Despite a recommendation from the planning inspector that the project should not go ahead, the secretary of state says the scheme is an 'inspiring initiative which has commanded a very considerable degree of enthusiasm on an international basis which could lead to the creation of a national asset', according to the DoE.
He says he believes that a new opera house could 'immediately become part of the international world of opera and that a very special sense of place is essential for this purpose, just as it is at Glyndebourne.'
The proposal was supported by the Royal Fine Arts Commission, Stratford-upon-Avon DC and Warwickshire CC as well as many distinguished figures in the field of opera, music and the arts.
The Doe release said:
'After careful consideration of the problem of the existing listed buildings and historic parklands, John Gummer has concluded that there is a satisfactory balance between the proposed and existing buildings in terms of scale and mass.
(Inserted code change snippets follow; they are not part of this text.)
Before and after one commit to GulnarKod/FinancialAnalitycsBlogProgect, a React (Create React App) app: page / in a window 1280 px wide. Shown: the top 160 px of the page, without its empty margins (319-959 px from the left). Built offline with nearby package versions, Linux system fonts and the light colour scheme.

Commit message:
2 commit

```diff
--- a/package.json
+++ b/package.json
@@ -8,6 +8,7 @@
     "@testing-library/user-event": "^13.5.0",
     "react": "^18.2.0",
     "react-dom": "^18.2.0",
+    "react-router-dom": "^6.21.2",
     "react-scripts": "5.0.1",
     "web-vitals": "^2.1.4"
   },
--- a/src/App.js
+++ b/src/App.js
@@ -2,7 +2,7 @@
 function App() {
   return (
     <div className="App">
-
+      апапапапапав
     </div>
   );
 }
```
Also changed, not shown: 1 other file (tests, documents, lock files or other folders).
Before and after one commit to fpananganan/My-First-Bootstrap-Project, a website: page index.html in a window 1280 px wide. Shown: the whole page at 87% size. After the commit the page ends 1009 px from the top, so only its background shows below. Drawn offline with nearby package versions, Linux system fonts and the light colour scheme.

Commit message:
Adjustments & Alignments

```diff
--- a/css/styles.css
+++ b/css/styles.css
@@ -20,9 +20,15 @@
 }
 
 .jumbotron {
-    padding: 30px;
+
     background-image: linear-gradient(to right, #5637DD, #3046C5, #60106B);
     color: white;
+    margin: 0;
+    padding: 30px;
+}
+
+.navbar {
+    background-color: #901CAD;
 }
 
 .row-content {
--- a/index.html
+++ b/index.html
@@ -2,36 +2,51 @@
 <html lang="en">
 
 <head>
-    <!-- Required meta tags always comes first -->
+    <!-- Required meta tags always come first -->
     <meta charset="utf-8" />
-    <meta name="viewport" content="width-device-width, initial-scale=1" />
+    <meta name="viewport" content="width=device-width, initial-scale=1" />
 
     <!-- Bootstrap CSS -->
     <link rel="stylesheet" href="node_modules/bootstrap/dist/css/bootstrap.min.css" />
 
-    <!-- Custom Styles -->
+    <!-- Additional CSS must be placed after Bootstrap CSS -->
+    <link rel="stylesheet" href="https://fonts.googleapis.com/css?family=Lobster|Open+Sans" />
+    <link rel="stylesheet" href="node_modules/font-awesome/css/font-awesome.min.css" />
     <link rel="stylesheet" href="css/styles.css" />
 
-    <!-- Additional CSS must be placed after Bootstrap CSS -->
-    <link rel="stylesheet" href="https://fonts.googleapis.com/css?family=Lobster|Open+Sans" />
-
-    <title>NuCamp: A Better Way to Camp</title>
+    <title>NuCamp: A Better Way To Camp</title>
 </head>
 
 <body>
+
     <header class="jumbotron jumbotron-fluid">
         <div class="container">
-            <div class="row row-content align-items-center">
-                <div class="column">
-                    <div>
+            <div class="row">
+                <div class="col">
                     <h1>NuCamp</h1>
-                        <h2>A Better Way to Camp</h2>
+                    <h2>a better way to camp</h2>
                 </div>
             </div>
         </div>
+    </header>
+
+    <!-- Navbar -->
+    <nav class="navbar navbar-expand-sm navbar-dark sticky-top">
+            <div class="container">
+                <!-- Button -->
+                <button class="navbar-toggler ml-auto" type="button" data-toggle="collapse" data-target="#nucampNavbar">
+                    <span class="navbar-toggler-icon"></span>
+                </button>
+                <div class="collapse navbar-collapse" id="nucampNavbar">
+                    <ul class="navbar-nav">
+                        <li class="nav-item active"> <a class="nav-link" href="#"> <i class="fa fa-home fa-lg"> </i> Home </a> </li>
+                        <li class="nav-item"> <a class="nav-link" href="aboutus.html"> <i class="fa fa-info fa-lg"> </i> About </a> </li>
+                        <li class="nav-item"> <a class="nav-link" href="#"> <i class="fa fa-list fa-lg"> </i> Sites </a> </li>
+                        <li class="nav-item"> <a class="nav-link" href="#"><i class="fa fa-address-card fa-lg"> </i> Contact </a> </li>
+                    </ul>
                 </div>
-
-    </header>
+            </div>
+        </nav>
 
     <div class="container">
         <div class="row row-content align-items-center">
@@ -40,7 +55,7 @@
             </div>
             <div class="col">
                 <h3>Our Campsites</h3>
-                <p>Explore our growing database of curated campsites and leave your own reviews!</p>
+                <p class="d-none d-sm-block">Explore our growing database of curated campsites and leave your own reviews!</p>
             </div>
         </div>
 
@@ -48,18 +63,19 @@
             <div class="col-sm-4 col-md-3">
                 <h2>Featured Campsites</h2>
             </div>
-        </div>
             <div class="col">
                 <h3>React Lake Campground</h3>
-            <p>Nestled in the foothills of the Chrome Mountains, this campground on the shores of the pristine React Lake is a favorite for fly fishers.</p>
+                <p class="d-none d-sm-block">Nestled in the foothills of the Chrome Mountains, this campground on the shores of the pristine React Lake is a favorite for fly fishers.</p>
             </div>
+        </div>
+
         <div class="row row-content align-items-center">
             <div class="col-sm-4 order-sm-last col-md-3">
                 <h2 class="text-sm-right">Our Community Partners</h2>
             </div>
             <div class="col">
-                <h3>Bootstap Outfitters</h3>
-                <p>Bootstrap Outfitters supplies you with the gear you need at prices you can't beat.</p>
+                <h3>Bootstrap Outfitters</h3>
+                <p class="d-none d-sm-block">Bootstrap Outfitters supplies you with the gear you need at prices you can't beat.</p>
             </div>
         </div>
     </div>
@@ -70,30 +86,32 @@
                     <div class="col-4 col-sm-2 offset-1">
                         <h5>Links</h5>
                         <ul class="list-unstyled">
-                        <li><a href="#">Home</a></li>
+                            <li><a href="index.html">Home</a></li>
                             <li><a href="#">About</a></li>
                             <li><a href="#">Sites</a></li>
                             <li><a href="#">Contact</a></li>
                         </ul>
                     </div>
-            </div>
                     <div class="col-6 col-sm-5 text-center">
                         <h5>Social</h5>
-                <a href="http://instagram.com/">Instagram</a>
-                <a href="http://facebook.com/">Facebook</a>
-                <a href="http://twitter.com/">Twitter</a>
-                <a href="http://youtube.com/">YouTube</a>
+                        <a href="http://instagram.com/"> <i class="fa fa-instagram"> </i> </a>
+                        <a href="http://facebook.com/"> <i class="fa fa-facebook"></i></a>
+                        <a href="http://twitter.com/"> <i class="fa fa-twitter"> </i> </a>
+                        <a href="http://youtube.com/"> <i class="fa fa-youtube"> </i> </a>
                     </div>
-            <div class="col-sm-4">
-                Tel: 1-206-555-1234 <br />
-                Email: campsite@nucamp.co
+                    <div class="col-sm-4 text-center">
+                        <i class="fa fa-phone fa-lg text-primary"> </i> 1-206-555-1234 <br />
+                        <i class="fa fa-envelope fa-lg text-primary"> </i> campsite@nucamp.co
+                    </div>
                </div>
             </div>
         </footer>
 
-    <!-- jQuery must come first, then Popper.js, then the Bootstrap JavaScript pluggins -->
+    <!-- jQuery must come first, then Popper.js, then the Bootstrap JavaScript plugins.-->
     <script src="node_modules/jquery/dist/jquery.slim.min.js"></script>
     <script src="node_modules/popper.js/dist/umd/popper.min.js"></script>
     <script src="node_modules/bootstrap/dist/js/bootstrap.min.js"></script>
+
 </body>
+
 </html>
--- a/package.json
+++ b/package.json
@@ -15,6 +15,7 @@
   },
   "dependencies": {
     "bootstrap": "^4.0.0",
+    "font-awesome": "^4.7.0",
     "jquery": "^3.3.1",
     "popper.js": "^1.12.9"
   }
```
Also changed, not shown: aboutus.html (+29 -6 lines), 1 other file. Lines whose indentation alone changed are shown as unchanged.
He also believes that the impact of the proposed opera house has been greatly mitigated by the very high quality design of the Opera House and the attempts to fit it into the landscape.
'Other matters such as archaeological remains on the site and the economic benefits have also been carefully considered by the environment secretary but he has finally concluded that the overriding factors are the creation of an asset of national importance coupled with the very strong links with Compton Verney.'